- **THE TASK**:
Give the number of lines in the data below containing the word "output", with no other text.

- **DATASET EXCERPTS**:

┄┄┄┄┄┄

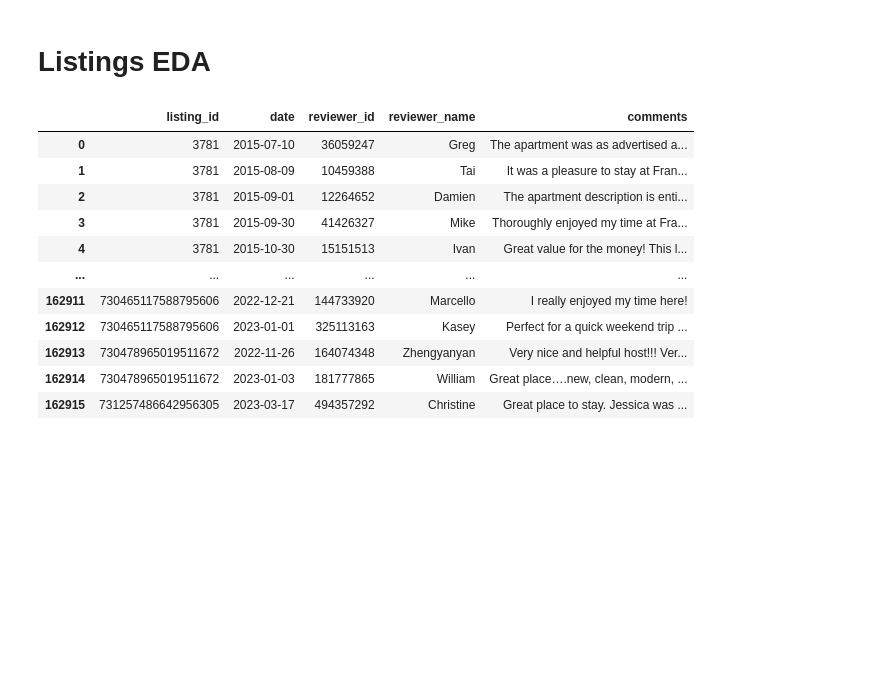
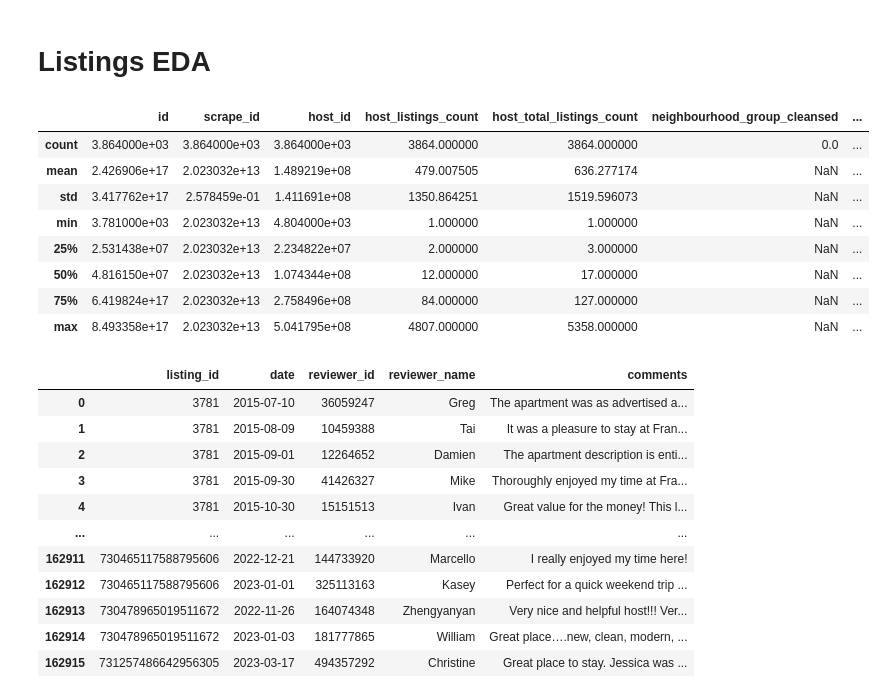
Before and after one commit to Brooks377/leftside_teamproject, a Jupyter notebook: ugly_god/StatusReport.ipynb, the cells around one changed output. Drawn from its saved outputs; the diff is of its cells as text; code cells hidden in the pictures; blank space fills up the shorter version.

```diff
--- a/ugly_god/StatusReport.ipynb
+++ b/ugly_god/StatusReport.ipynb
@@ -139,5 +139,21 @@ calendar.head(30)
     - There is not a significant correaltion between the price of the AirBnB and the minimum nights or the date
 # %% [markdown]
 # Listings EDA
+# %%
+pd.set_option('display.max_columns', None)
+# %%
+listings = pd.read_csv('../inputs/listings.csv.gz', compression='gzip')
+# %%
+listings.describe()
+# %% [output]
+|  | id | scrape_id | host_id | host_listings_count | host_total_listings_count | neighbourhood_group_cleansed | ... |
+| count | 3.864000e+03 | 3.864000e+03 | 3.864000e+03 | 3864.000000 | 3864.000000 | 0.0 | ... |
+| mean | 2.426906e+17 | 2.023032e+13 | 1.489219e+08 | 479.007505 | 636.277174 | NaN | ... |
+| std | 3.417762e+17 | 2.578459e-01 | 1.411691e+08 | 1350.864251 | 1519.596073 | NaN | ... |
+| min | 3.781000e+03 | 2.023032e+13 | 4.804000e+03 | 1.000000 | 1.000000 | NaN | ... |
+| 25% | 2.531438e+07 | 2.023032e+13 | 2.234822e+07 | 2.000000 | 3.000000 | NaN | ... |
+| 50% | 4.816150e+07 | 2.023032e+13 | 1.074344e+08 | 12.000000 | 17.000000 | NaN | ... |
+| 75% | 6.419824e+17 | 2.023032e+13 | 2.758496e+08 | 84.000000 | 127.000000 | NaN | ... |
+| max | 8.493358e+17 | 2.023032e+13 | 5.041795e+08 | 4807.000000 | 5358.000000 | NaN | ... |
 # %%
 #Listing EDA Observations
```
Also changed, not shown: parts of 2 cells of this notebook.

┄┄┄┄┄┄

- **RESPONSE AREA**:
2